- _PROBLEM STATEMENT_
The word "type" marks the lines to keep; find each one in the data and copy it.

- _LISTED RECORDS_
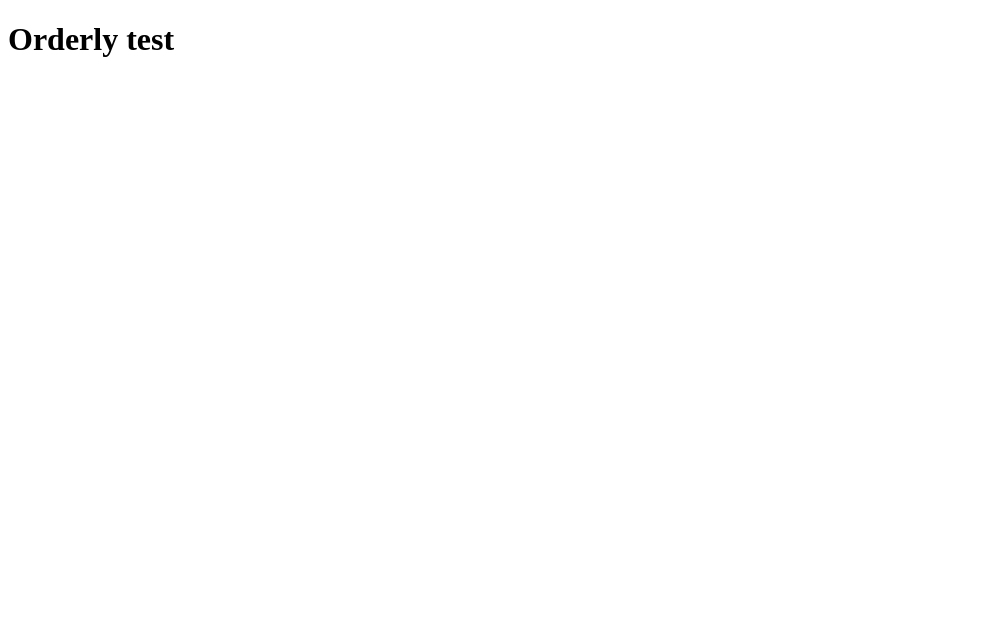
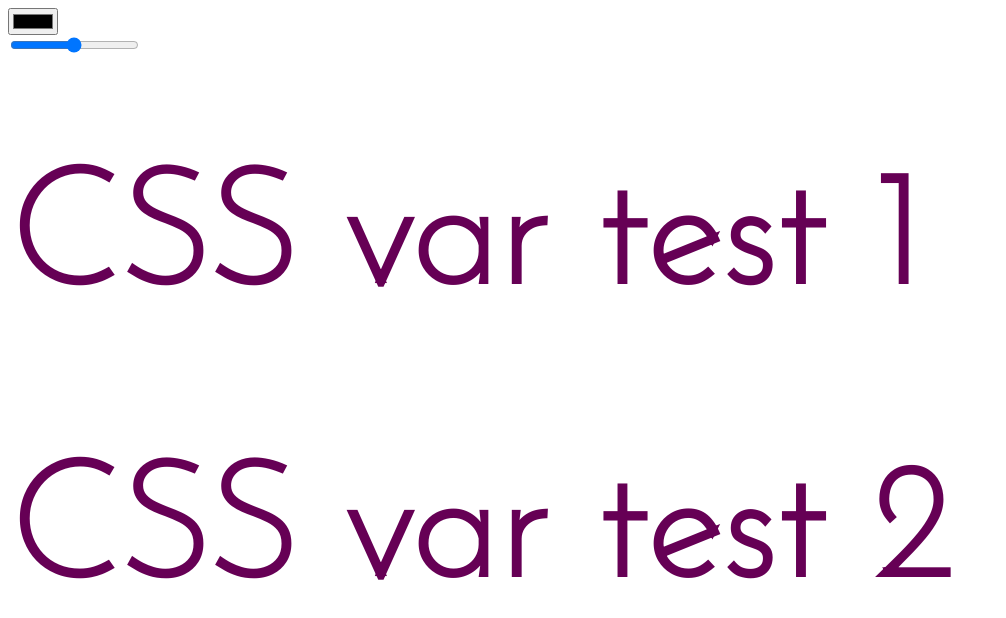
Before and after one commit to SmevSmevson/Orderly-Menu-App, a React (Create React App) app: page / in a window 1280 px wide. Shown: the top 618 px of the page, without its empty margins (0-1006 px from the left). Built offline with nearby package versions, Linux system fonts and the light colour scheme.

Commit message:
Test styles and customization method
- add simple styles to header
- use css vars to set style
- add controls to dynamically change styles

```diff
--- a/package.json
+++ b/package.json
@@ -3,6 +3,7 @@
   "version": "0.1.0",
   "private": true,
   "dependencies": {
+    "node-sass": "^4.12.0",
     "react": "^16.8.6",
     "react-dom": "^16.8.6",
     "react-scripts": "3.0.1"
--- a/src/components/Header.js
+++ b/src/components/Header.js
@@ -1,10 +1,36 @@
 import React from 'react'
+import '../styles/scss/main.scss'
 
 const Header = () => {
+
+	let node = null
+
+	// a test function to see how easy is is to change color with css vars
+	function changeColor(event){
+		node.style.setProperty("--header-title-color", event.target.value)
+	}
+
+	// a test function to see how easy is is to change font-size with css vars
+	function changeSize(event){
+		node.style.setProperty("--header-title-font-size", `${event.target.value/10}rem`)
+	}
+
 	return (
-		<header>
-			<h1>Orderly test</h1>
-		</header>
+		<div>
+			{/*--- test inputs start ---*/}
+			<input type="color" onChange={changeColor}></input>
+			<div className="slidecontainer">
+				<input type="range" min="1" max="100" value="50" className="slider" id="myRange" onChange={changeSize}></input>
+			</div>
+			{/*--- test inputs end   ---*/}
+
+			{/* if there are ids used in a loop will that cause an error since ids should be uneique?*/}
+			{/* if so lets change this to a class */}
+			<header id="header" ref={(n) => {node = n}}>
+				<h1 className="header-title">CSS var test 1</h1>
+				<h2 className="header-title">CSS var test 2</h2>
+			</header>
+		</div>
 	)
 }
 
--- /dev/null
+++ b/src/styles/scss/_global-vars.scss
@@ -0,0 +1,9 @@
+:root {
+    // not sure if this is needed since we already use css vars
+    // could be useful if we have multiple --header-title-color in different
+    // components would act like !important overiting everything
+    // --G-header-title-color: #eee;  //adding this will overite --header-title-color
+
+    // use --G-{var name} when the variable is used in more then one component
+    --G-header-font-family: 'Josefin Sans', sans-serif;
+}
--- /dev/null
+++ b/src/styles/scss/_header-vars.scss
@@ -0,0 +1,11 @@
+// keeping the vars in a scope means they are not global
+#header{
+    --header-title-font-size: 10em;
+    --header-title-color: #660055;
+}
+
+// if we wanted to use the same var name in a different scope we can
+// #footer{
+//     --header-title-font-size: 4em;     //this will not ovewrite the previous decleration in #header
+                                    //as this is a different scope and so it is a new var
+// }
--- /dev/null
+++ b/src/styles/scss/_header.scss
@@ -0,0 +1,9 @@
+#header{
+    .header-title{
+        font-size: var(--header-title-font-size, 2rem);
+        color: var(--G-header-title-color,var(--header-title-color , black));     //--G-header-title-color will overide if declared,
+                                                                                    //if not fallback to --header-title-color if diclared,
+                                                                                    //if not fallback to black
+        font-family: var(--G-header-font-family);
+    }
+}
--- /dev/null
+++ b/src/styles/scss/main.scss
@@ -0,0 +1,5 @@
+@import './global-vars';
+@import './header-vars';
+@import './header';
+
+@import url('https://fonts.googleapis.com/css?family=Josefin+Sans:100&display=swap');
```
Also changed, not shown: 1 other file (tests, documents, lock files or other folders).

...

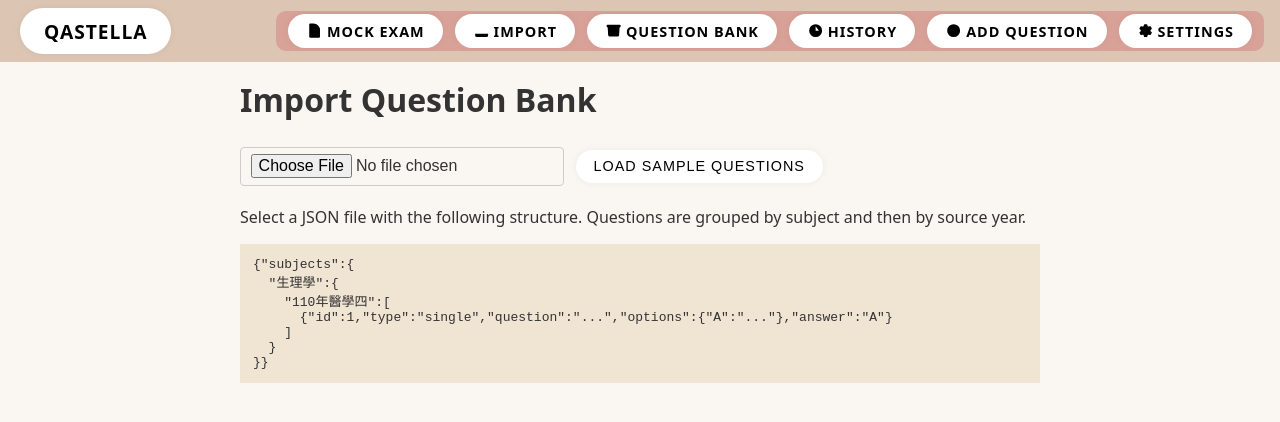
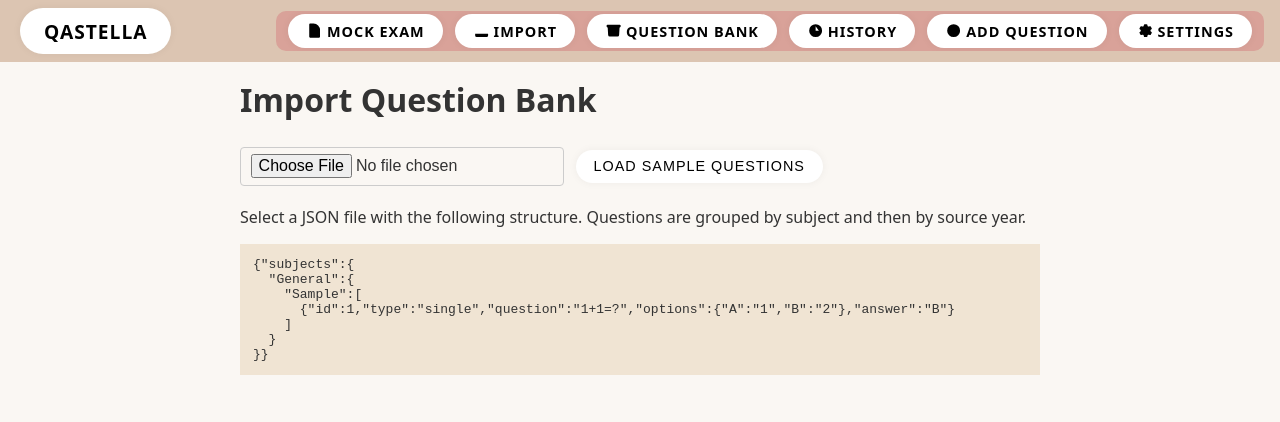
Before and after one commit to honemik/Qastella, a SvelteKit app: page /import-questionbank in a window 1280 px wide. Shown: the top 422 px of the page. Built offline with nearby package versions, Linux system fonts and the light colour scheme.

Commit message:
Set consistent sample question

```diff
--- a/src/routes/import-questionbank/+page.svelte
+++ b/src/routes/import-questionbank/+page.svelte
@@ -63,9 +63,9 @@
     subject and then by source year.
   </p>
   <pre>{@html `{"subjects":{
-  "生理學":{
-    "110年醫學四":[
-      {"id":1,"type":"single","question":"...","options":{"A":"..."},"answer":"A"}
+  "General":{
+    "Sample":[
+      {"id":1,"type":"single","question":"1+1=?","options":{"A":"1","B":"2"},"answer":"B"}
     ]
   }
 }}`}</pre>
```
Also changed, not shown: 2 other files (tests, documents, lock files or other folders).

- _OUTPUT OF THE EXERCISE_
+			<input type="color" onChange={changeColor}></input>
+				<input type="range" min="1" max="100" value="50" className="slider" id="myRange" onChange={changeSize}></input>
-      {"id":1,"type":"single","question":"...","options":{"A":"..."},"answer":"A"}
+      {"id":1,"type":"single","question":"1+1=?","options":{"A":"1","B":"2"},"answer":"B"}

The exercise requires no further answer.